**WHAT YOU WILL DO**
From the material below, list every line containing "with".

**RECORD EXCERPTS**
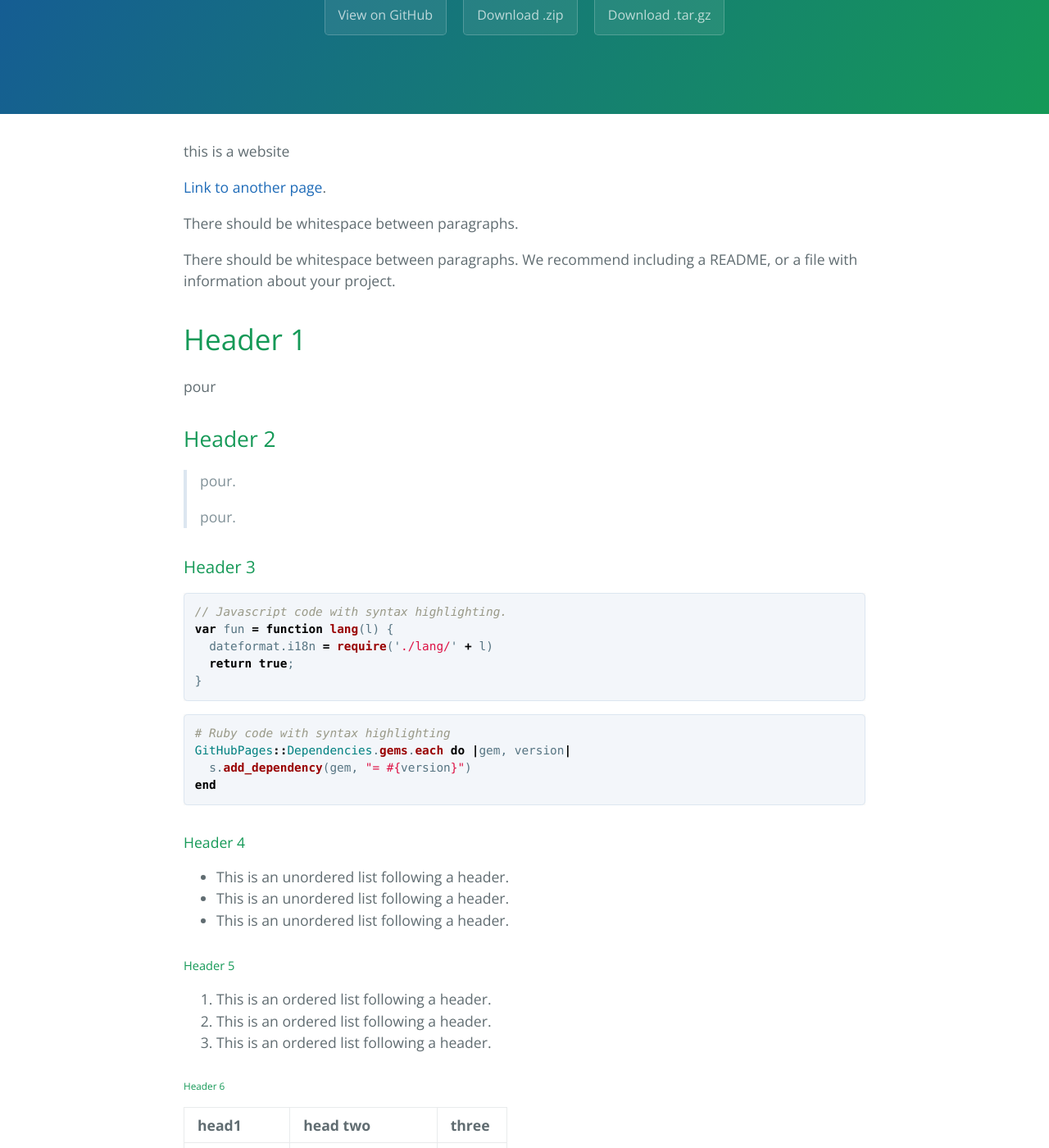
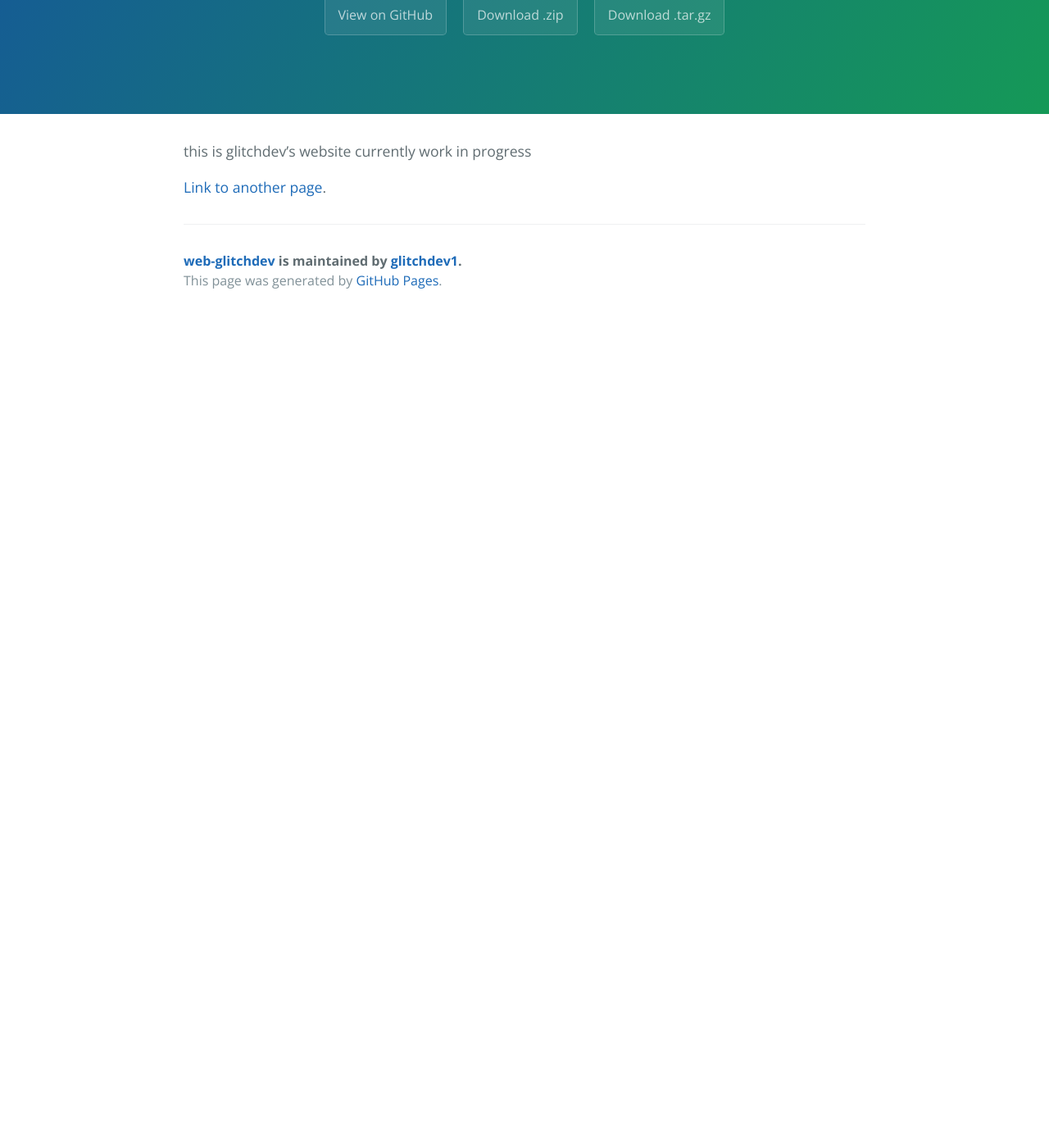
Before and after one commit to glitchdev1/web-glitchdev, a Jekyll site: the page built from index.md, in a window 1280 px wide and 1400 px high, scrolled down 244 px. Shown: the whole window at 82% size. Built offline with Jekyll 4.4.1, drawn with Linux system fonts in a browser that asks for light colours; after the commit the page ends 900 px from its top, so only the background shows below that; some of the changed text lies outside the part shown.

Commit message:
Update index.md

````diff
--- a/index.md
+++ b/index.md
@@ -2,122 +2,6 @@
 layout: default
 ---
 
-this is a website
+this is glitchdev's website currently work in progress
 
 [Link to another page](./another-page.html).
-
-There should be whitespace between paragraphs.
-
-There should be whitespace between paragraphs. We recommend including a README, or a file with information about your project.
-
-# Header 1
-
-pour
-
-## Header 2
-
-> pour.
->
-> pour.
-
-### Header 3
-
-```js
-// Javascript code with syntax highlighting.
-var fun = function lang(l) {
-  dateformat.i18n = require('./lang/' + l)
-  return true;
-}
-```
-
-```ruby
-# Ruby code with syntax highlighting
-GitHubPages::Dependencies.gems.each do |gem, version|
-  s.add_dependency(gem, "= #{version}")
-end
-```
-
-#### Header 4
-
-*   This is an unordered list following a header.
-*   This is an unordered list following a header.
-*   This is an unordered list following a header.
-
-##### Header 5
-
-1.  This is an ordered list following a header.
-2.  This is an ordered list following a header.
-3.  This is an ordered list following a header.
-
-###### Header 6
-
-| head1        | head two          | three |
-|:-------------|:------------------|:------|
-| ok           | good swedish fish | nice  |
-| out of stock | good and plenty   | nice  |
-| ok           | good `oreos`      | hmm   |
-| ok           | good `zoute` drop | yumm  |
-
-### There's a horizontal rule below this.
-
-* * *
-
-### Here is an unordered list:
-
-*   Item foo
-*   Item bar
-*   Item baz
-*   Item zip
-
-### And an ordered list:
-
-1.  Item one
-1.  Item two
-1.  Item three
-1.  Item four
-
-### And a nested list:
-
-- level 1 item
-  - level 2 item
-  - level 2 item
-    - level 3 item
-    - level 3 item
-- level 1 item
-  - level 2 item
-  - level 2 item
-  - level 2 item
-- level 1 item
-  - level 2 item
-  - level 2 item
-- level 1 item
-
-### Small image
-
-![Octocat](https://github.githubassets.com/images/icons/emoji/octocat.png)
-
-### Large image
-
-![Branching](https://guides.github.com/activities/hello-world/branching.png)
-
-
-### Definition lists can be used with HTML syntax.
-
-<dl>
-<dt>Name</dt>
-<dd>Godzilla</dd>
-<dt>Born</dt>
-<dd>1952</dd>
-<dt>Birthplace</dt>
-<dd>Japan</dd>
-<dt>Color</dt>
-<dd>Green</dd>
-</dl>
-
-```
-Long, single-line code blocks should not wrap. They should horizontally scroll if they are too long. This line should be long enough to demonstrate this.
-```
-
-```
-The final element.
-```
````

**SOLUTION TO THE PROBLEM**
Before and after one commit to glitchdev1/web-glitchdev, a Jekyll site: the page built from index.md, in a window 1280 px wide and 1400 px high, scrolled down 244 px. Shown: the whole window at 82% size. Built offline with Jekyll 4.4.1, drawn with Linux system fonts in a browser that asks for light colours; after the commit the page ends 900 px from its top, so only the background shows below that; some of the changed text lies outside the part shown.
-There should be whitespace between paragraphs. We recommend including a README, or a file with information about your project.
-// Javascript code with syntax highlighting.
-# Ruby code with syntax highlighting
-### Definition lists can be used with HTML syntax.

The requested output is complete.